HFM-Blog
HFM-Blog

You may be wondering why there’s an article on Hand, Foot and Mouth Disease (HFMD) on The Woman’s Clinic blog. But, at The Woman’s Clinic, we strive to offer education to our patients on a variety of topics. Many of our patients will experience HFMD in their homes and might be surprised to learn that adults can catch this illness from their children! It’s important to know what to look for and how to keep yourself healthy while you are caring for your children.

It might start off innocently in your child – a sore throat, feeling under the weather, or a mild fever. You can offer your child some pain reliever, rest, and lots of fluids to make sure they feel better. The next day, you might start to notice small red bumps around your child’s hand, feet or mouth. If you see those bumps start to develop, it is likely to be more than just a cold. It’s well known that when children start school or daycare, they’re more prone to bringing germs home, including illnesses that are easily spread.

What is HFMD?

HFMD is a virus that is caused by the Coxsackie A16 virus or the enterovirus 71, which most commonly affects children under age 10. In addition to the tell tale red bumps on the hands, feet and mouth, small red bumps may also appear on the legs, buttocks and genitals.
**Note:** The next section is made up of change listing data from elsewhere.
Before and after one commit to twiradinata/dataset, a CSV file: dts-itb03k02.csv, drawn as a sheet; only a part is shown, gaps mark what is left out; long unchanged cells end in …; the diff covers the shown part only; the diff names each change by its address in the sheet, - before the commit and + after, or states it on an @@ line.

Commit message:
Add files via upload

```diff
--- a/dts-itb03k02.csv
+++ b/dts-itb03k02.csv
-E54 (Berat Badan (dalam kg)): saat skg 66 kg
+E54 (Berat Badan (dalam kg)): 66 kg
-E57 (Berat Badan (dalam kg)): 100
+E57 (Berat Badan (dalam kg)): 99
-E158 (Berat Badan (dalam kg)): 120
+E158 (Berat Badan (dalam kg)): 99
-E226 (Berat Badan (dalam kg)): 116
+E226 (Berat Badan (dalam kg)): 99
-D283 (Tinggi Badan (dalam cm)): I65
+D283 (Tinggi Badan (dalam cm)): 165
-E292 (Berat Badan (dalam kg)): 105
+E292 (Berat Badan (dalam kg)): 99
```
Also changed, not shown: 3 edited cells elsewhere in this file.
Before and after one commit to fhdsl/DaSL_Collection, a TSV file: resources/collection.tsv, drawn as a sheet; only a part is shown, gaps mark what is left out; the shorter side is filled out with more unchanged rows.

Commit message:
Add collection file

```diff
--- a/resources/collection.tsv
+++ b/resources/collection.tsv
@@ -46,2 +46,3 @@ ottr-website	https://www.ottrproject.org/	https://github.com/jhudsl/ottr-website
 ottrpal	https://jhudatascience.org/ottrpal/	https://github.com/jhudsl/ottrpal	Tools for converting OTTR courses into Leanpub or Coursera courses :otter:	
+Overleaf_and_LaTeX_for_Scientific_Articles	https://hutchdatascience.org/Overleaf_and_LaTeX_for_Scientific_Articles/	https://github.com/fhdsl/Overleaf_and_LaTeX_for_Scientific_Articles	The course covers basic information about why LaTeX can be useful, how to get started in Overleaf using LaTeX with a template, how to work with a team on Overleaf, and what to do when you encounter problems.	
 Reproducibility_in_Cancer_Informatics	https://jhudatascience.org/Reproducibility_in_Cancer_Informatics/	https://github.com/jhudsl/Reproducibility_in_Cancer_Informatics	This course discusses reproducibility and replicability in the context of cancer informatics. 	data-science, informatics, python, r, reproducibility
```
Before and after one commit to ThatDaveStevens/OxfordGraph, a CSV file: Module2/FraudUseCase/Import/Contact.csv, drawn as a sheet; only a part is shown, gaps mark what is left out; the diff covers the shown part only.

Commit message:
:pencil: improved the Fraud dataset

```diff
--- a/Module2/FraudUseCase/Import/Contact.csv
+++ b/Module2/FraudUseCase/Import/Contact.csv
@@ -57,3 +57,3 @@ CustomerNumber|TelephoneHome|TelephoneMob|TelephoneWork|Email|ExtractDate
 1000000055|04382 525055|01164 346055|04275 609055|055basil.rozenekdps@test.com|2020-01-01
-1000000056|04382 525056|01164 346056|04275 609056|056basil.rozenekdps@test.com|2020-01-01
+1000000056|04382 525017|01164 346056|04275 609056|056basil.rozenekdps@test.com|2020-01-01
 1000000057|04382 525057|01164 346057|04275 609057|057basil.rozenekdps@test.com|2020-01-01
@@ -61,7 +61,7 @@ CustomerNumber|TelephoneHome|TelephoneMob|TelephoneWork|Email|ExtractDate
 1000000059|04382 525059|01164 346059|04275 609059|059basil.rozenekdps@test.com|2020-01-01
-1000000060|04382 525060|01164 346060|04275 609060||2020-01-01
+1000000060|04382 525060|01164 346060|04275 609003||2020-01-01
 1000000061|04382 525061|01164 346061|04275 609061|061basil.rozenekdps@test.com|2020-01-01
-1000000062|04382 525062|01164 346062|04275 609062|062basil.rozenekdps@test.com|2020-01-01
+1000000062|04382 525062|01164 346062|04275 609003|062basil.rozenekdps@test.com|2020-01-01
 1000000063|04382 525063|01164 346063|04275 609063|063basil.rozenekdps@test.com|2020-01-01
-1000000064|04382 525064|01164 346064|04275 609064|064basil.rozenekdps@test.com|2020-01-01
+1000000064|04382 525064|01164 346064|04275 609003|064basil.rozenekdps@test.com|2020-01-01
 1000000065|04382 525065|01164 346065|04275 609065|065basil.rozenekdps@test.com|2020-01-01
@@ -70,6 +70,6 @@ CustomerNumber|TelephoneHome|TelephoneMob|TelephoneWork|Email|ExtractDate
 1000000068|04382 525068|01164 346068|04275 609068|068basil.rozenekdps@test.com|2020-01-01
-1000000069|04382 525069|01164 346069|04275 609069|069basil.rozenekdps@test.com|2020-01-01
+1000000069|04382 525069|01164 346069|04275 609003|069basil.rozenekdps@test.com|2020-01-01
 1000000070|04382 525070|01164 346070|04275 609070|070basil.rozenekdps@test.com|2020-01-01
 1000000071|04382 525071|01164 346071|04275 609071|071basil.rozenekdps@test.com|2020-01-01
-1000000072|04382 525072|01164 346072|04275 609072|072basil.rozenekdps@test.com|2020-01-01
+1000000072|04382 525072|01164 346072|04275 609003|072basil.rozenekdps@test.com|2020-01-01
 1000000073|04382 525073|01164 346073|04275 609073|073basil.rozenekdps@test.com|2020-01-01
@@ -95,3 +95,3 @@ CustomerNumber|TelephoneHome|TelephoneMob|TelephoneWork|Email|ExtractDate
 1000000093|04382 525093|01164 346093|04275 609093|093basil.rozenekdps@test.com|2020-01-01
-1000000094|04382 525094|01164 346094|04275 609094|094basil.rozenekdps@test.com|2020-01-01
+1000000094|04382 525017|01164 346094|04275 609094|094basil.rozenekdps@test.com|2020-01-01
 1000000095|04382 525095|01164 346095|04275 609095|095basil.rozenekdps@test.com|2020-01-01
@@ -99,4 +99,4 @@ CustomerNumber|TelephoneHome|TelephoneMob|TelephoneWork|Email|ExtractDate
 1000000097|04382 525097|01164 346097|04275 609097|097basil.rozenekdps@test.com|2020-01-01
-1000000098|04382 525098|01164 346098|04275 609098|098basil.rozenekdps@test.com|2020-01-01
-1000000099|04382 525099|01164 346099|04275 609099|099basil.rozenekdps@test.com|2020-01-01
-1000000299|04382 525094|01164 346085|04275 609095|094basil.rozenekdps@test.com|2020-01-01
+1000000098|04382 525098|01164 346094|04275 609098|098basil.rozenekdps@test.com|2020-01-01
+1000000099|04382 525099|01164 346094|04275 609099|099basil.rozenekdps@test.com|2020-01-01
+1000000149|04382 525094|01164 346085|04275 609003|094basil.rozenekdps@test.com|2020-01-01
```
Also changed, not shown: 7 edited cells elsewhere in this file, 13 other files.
The spots often resemble chicken pox, although they are not itchy.

HFMD spreads easily, which is why it’s not uncommon to see outbreaks in school and daycare environments. It has a 3-5 day incubation period, which means that, unfortunately, an infected patient could spread it to someone else without even realizing that they’re sick. Although it’s most common amongst children, adults can catch it too.

Someone in my home has HFMD, what now?

HFMD is a virus, which means there is no medical cure for it. Most doctors can prescribe a pain reliever or a fever reducer to both children and adults that can take away some of the pain and discomfort. Even though it’s not treatable, it is important to monitor the illness and care for the rest of your body so that you can heal. If an affected child is breastfeeding, it’s good to keep that up to offer both comfort and nutrition. Make sure to stay hydrated and eat what you can, which may be difficult due to the sores in the mouth. Pregnant women and their babies do not seem to be at a higher risk for HFMD, although if you are affected close to your delivery date, it’s important to let your doctor know since there is a higher risk of passing it along once the baby is born. In addition to taking care of yourself and your children, make sure to keep the house clean and sanitized, wash bedding frequently, do not share cups or utensils and stay home until the virus has run its course.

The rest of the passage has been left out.